    State budget discussions are underway and negotiators are putting together the framework of a new budget.  The inclusion of mandatory backend referendum for school districts' property tax increases is being considered as part of a final budget agreement. The passage of this legislation would have a drastic impact, not only on Manheim Central, but also on other districts across the state.

    Imposing this mandatory referendum requirement on school districts would prevent them from raising property taxes even up to a maximum limit without the approval of voters. It would also preclude them from seeking exceptions to secure resources to pay for increases in major state mandated cost drivers beyond their control such as PSERS pension contributions, special education programs, and charter school tuition payments.

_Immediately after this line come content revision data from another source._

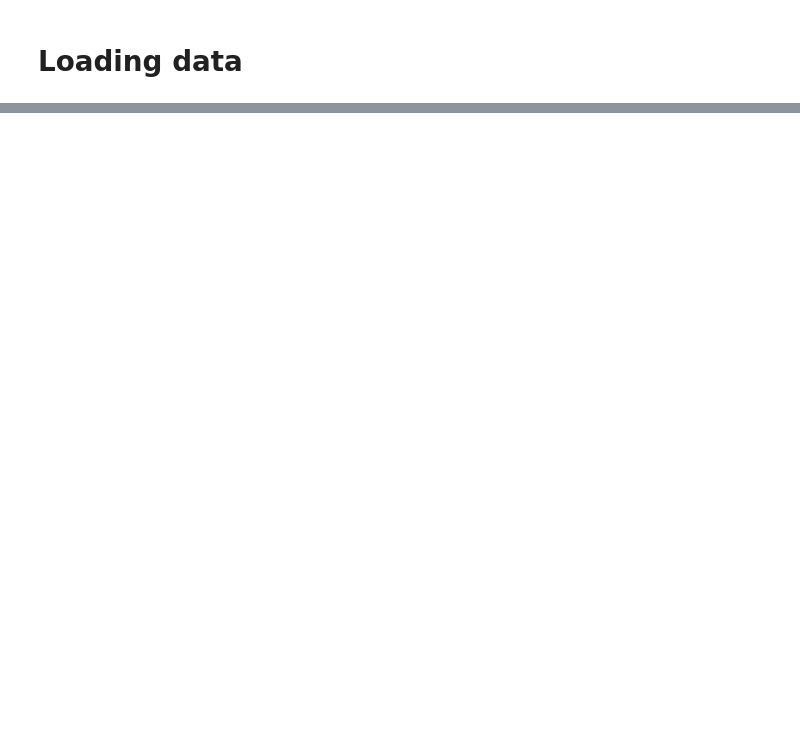
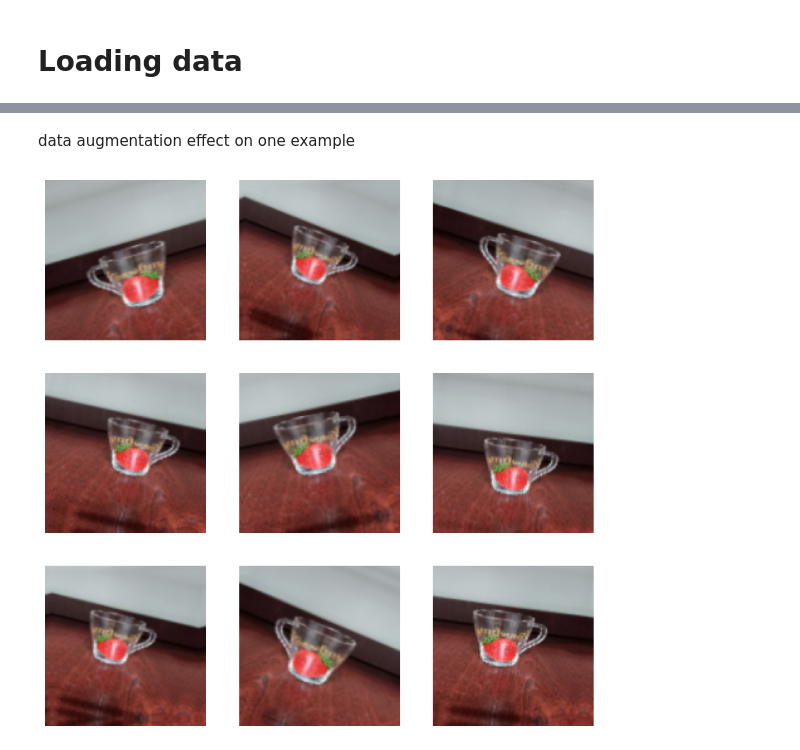
Before and after one commit to SergeiDBykov/ai-side-projects, a Jupyter notebook: kitchenware_classification/classification.ipynb, the cells around one changed output, grey strips where cells are left out. Cells and saved outputs as stored; diff of their text form; code cells hidden in the pictures; blank space fills up the shorter version.

```diff
--- a/kitchenware_classification/classification.ipynb
+++ b/kitchenware_classification/classification.ipynb
@@ -82,0 +121,6 @@ for image, label in images_ds.take(2):
+# %%
+##cache images after first epoch
+AUTOTUNE = tf.data.AUTOTUNE
+
+train_ds = train_ds.cache().shuffle(len(all_labels)).prefetch(buffer_size=AUTOTUNE)
+val_ds = val_ds.cache().prefetch(buffer_size=AUTOTUNE)
@@ -82,0 +188,12 @@ for image, label in images_ds.take(2):
+# %% [markdown]
+data augmentation effect on one example
+# %%
+plt.figure(figsize=(10, 10))
+for images, _ in train_ds.take(1):
+  for i in range(9):
+    augmented_images = data_augmentation(images)
+    ax = plt.subplot(3, 3, i + 1)
+    plt.imshow((255*augmented_images[0].numpy()).astype("uint8"))
+    plt.axis("off")
+# %% [output]
+[figure, added]
```
Also changed, not shown: parts of 28 cells of this notebook, 1 other file.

    We encourage you to stay informed about the state budget process and how it may affect your local school district and family.  You may also choose to reach out to your local legislators to voice your concerns over the budget.

    Recently, the Manheim Central School Board authorized our administration to send a letter to State Representative, Mindy Fee, and State Senator, Ryan Aument, to voice our concern over the proposed referendum.  Below is a link to that letter:

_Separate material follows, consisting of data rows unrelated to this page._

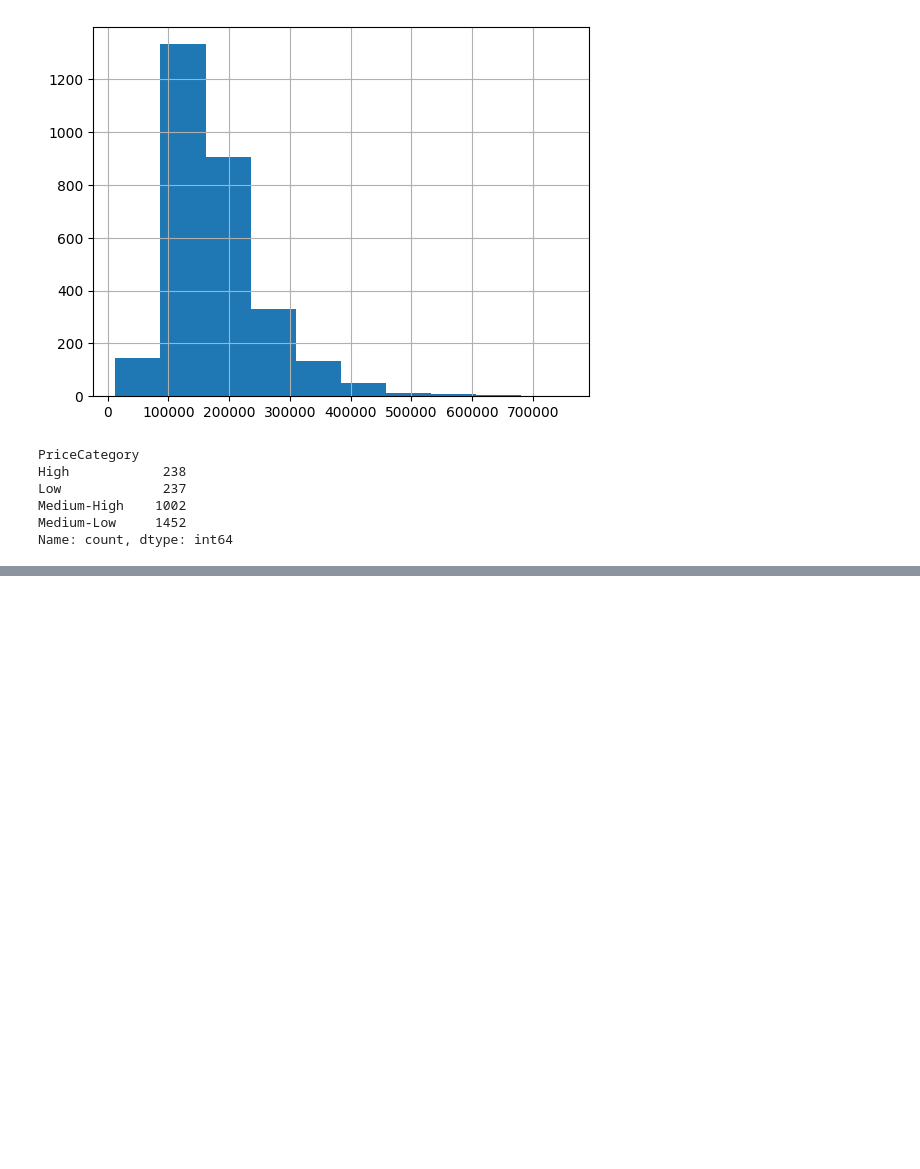
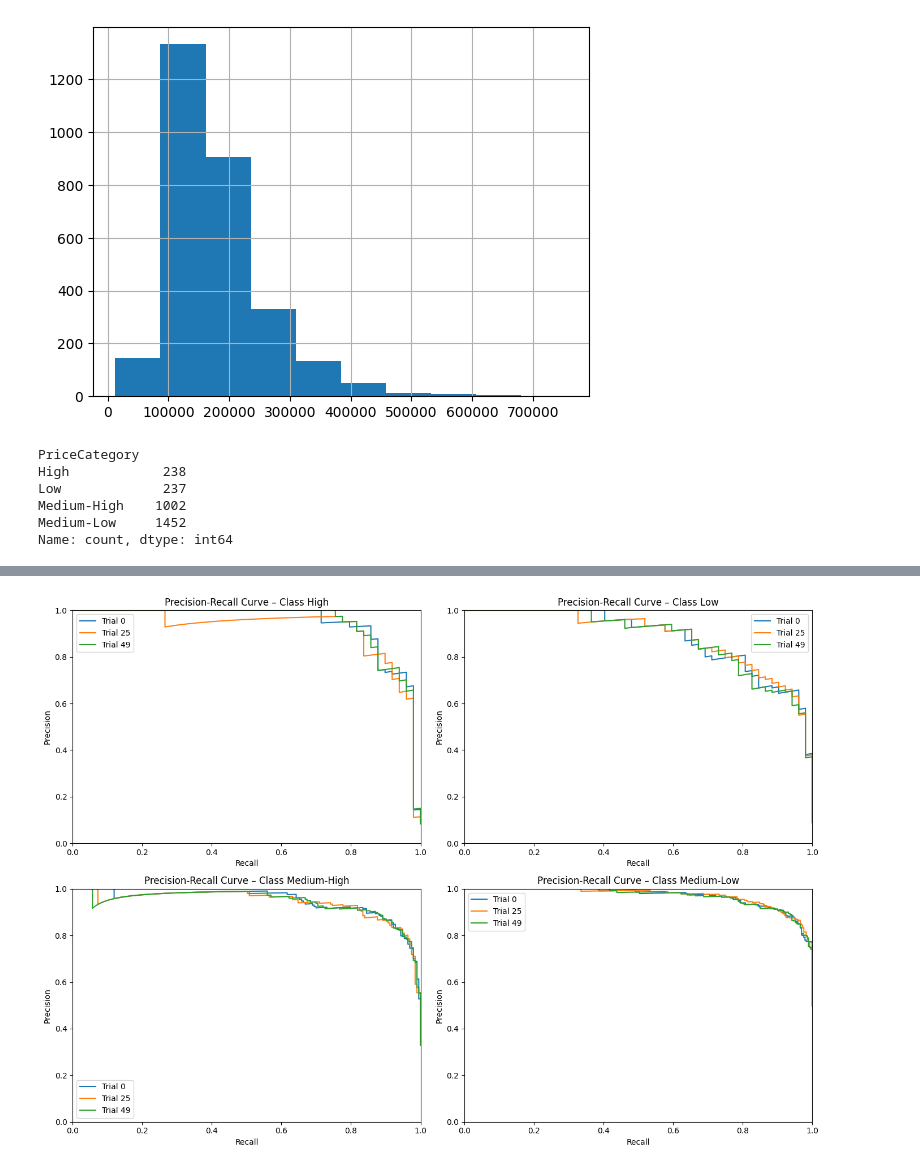
Before and after one commit to VoinaRares/ML-Lab1, a Jupyter notebook: Lab 3/lab3.ipynb, the cells around one changed output, grey strips where cells are left out. Cells and saved outputs as stored; diff of their text form; code cells hidden in the pictures; blank space fills up the shorter version.

```diff
--- a/Lab 3/lab3.ipynb
+++ b/Lab 3/lab3.ipynb
@@ -196,0 +297,32 @@ F1 Score:  0.8753
+# %%
+from sklearn.metrics import precision_recall_curve
+import matplotlib.pyplot as plt
+import numpy as np
+import xgboost as xgb
+
+fig, axes = plt.subplots(2, 2, figsize=(14, 10))
+axes = axes.flatten()
+
+for j in range(n_classes):
+    ax = axes[j]
+    for i in trial_indices:
+        trial = study.trials[i]
+        model = xgb.XGBClassifier(**trial.params.copy(), objective="multi:softprob", num_class=n_classes, eval_metric="mlogloss", random_state=42)
+        model.fit(X_train_20_no, y_train_20_no)
+        y_proba = model.predict_proba(X_test_20_no)
+
+        precision, recall, _ = precision_recall_curve(y_true_bin[:, j], y_proba[:, j])
+
+        ax.plot(recall, precision, label=f'Trial {i}')
+
+    ax.set_title(f'Precision-Recall Curve – Class {y_encoder.inverse_transform([j])[0]}')
+    ax.set_xlabel('Recall')
+    ax.set_ylabel('Precision')
+    ax.set_xlim(0, 1)
+    ax.set_ylim(0, 1)
+    ax.legend()
+
+plt.tight_layout()
+plt.show()
+# %% [output]
+[figure, added]
```
Also changed, not shown: parts of 6 cells of this notebook.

    MC letter to local state legislaors


    Why a referendum, such as SB 909, is bad for Manheim Central and other PA school districts


    Property tax limits are already in place. Act 1 already imposes a number of restrictions on the ability of school districts to raise taxes at the local level.

    Act 1 sets a maximum base index that caps the percentage each district can raise their millage rate. It also allows districts to apply for exceptions for state mandated costs that are out of their control, such as pensions, special education, and charter school tuition. Statewide, less than 20% of districts exceeded the base index by using exceptions.

    Since the inception of Act 1, Manheim Central has never used Act 1 exceptions, even though those state mandated costs are spiraling out of control. In fact, Manheim Central’s tax increase has been under the Act 1 index percentage for 7 out of the last 10 years.



    Pennsylvania ranks among the bottom 20% of states in the US in the percentage of total education spending they provide to districts. This is one of the reasons districts are forced to use a higher percentage of local funds.

    School Districts receive funding from three sources; local, state and federal. Statewide, Pennsylvania’s state portion of those revenue sources is only slightly over 36%. In 2012, Pennsylvania ranked the 44th lowest out of 50 states. Pennsylvania's basic education and special education funding has been basically flat for the last several years.

    In 2014-15, Manheim Central received only 27.5% of its revenue from state sources.  MC relies on local property tax revenue and other local sources to fund nearly 69% of our budget.

    State mandates such as pensions, special education, and charter school tuition are the primary drivers of increased expenditures in districts across the state.

    Raising revenue to the Act 1 index rate, statewide, would not even cover 50% of the increase in PSERS pensions and charter school costs each year. Without the Act 1 index, school districts would be forced to cut their way to a balanced budget—meaning $500 million in educational programs and services for students would be on the chopping block just to maintain status quo and fund these rising state mandated costs.

    Likewise, at Manheim Central, an Act 1 percentage increase for the 2016-2017 budget year would not even cover the projected increases in PSERS pensions and charter school tuitions alone. Eventually other programs will have to be cut to pay for those costs.

    The vast majority of referenda have failed. 

    Since 2006, there have been 16 referenda by school districts under Act 1 and the Local Government Unit Debt Act, and only 2 were successful.  The remaining referenda were defeated by mostly lopsided margins, showing that the public is not likely to approve such questions and demonstrating for school boards the futility of the referendum as a mechanism to obtain the resources they need to provide a quality education.

    When referenda fails, schools will be left with no choice but to cut programs valued by the students and the communities they serve.

    School districts not able to cover the increase in state mandated costs, and unable to raise local property taxes, will be forced to begin cutting non-mandated programs, activities and services such as art, athletics, agriculture, career and technology centers, music, STEM initiatives, theater, band, foreign languages, family and consumer sciences, student activities, kindergarten and transportation services.